Hanger 24 calls Redlands, California home. Located near San Bernardino (and 65 miles east of LA), they began back in 2008 after a pilot, and avid home-brewer, wanted to branch out in the craft beer world. And, so far, he's excelled.

Using locally grown ingredients, Hanger 24 offers a variety of seasonal/specialty brews to go along with their four mainstay beers. While you can only find them in Central and Southern California (plus the San Francisco Bay area), they continue to expand.

Named after the iconic girl that B-17 pilots covered their planes with during World War Two, Betty IPA is one of the four year-round brews Hanger 24 offers and is made with Centennial, Citra, Mosaic, and Simcoe hops (yum!). The 22-ounce bomber only cost me $5.99, so the price is certainly affordable too.

The hardest part of this review was letting this beer get to 48º, the ideal serving temperature according to Hanger 24's website. After what seemed like forever, I'll be honest, I just gave up and decided to open the beer...it was close enough. Also, for beer geeks, you're technically supposed to serve this in a tumbler glass...well I'm on vacation so this tulip glass I have will have to do!

Betty filled my glass with a light golden copper color and a massive buildup of head. Over two fingers of thick, sticky white foam bubbled up and almost poured over the edge...had it not been as sticky it might have. It laced my glass as is fizzed out, which it did surprisingly fast. Shortly after pouring it, there was just a thin line of bubbles left floating atop the brew.

The aroma was quite inviting. Loads of melon and tropical fruit filled my nose and had me licking my lips, waiting to get at this beer. Behind the juicy fruit there were some pale malts and that typical hoppiness that IPAs are known for.

On the first sip, the beer had a lighter, smoother body but made my tongue fizz with the solid amount of carbonation it contains.

But, as I was happy to see, the flavors followed suit with the aroma.

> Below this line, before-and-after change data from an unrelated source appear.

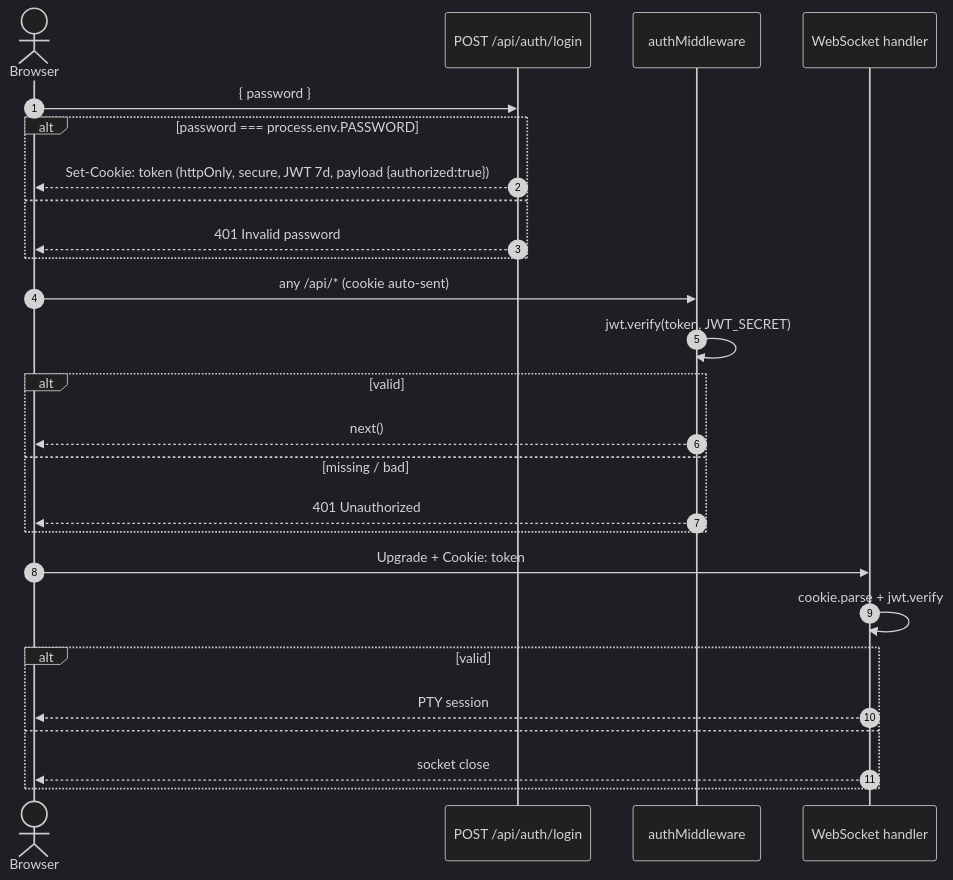
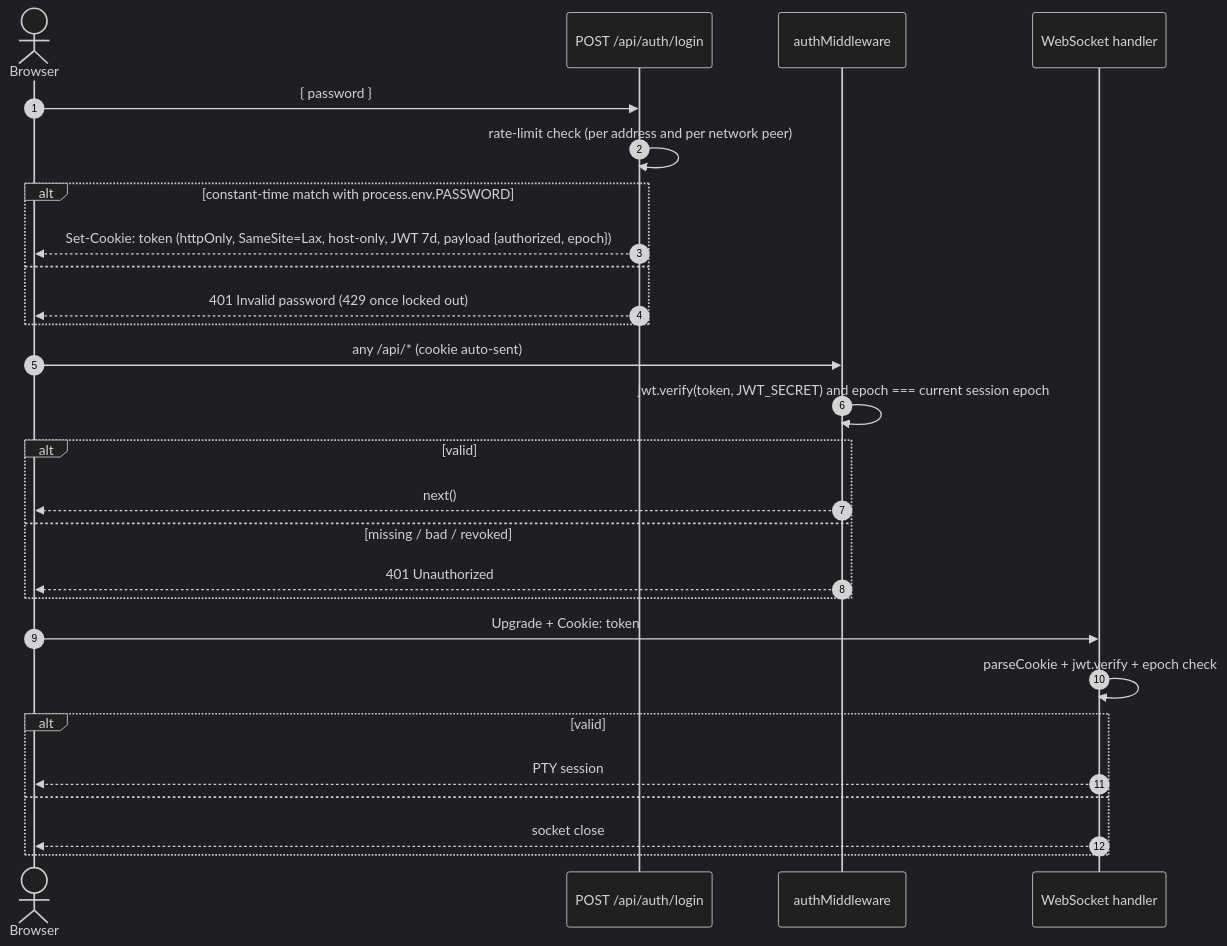
Before and after one commit to Cypher0071/Home_Cloud: the fourth of 7 diagrams in docs/SYSTEM_DESIGN.md, drawn with Mermaid (dark theme). The commit also changed other lines of this file and 21 other files, not shown here.

First line of the commit message:
docs: trim docs/ to the current architecture, design, roadmap and tradeoffs

````diff
--- a/docs/SYSTEM_DESIGN.md
+++ b/docs/SYSTEM_DESIGN.md
@@ -294,31 +342,32 @@
 ```mermaid
 sequenceDiagram
   autonumber
   actor U as Browser
   participant L as POST /api/auth/login
   participant M as authMiddleware
   participant WS as WebSocket handler
 
   U->>L: { password }
-  alt password === process.env.PASSWORD
-    L-->>U: Set-Cookie: token  (httpOnly, secure, JWT 7d, payload {authorized:true})
+  L->>L: rate-limit check (per address and per network peer)
+  alt constant-time match with process.env.PASSWORD
+    L-->>U: Set-Cookie: token  (httpOnly, SameSite=Lax, host-only, JWT 7d, payload {authorized, epoch})
   else
-    L-->>U: 401 Invalid password
+    L-->>U: 401 Invalid password (429 once locked out)
   end
 
   U->>M: any /api/*  (cookie auto-sent)
-  M->>M: jwt.verify(token, JWT_SECRET)
+  M->>M: jwt.verify(token, JWT_SECRET) and epoch === current session epoch
   alt valid
     M-->>U: next()
-  else missing / bad
+  else missing / bad / revoked
     M-->>U: 401 Unauthorized
   end
 
   U->>WS: Upgrade + Cookie: token
-  WS->>WS: cookie.parse + jwt.verify
+  WS->>WS: parseCookie + jwt.verify + epoch check
   alt valid
     WS-->>U: PTY session
   else
     WS-->>U: socket close
   end
 ```
````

There was a copious amount of grapefruit, mango, cantaloupe, and other melons up front that give this beer a slightly sticky quality from all the sweetness. After the fruit flavors had faded down a bit there was a strong piney note with some prominent nutty qualities from the malts that finished the taste.

I will say, there was no real aftertaste left by this beer, as the flavors seemed to fade almost as soon as the beer was swallowed.

However, Betty ends on the dry side of things. That dry ending, coupled with the sugary-sweet fruit juices, had smacking my lips for relief (and for more beer). The 6.5% ABV that she holds is hidden completely behind the tropical paradise hidden inside this bottle.

As the beer warmed, the flavors changed. Once it settled, the brew went from the sticky sweet fruit bomb it was originally to a grapefruit and pine explosion with a tad bit more bitterness.

There are 68 IBU in here but, until it warmed up a tad, you really couldn't tell it was that high on the scale. And, the sweetness and malt profile really cut into the hoppy bite that West Coast IPAs can have. And the abundant amount of head that originally topped the beer made sure to stick around, lacing my glass with a well-defined patchwork of bubbles all across my glass.

Overall, this was a really good IPA. Betty had great flavors and was smooth and quite easy to drink. The one drawback was the dryness she left you with. But if that's the only problem with a beer...that means you have a good brew in front of you. 8.5/10

8.5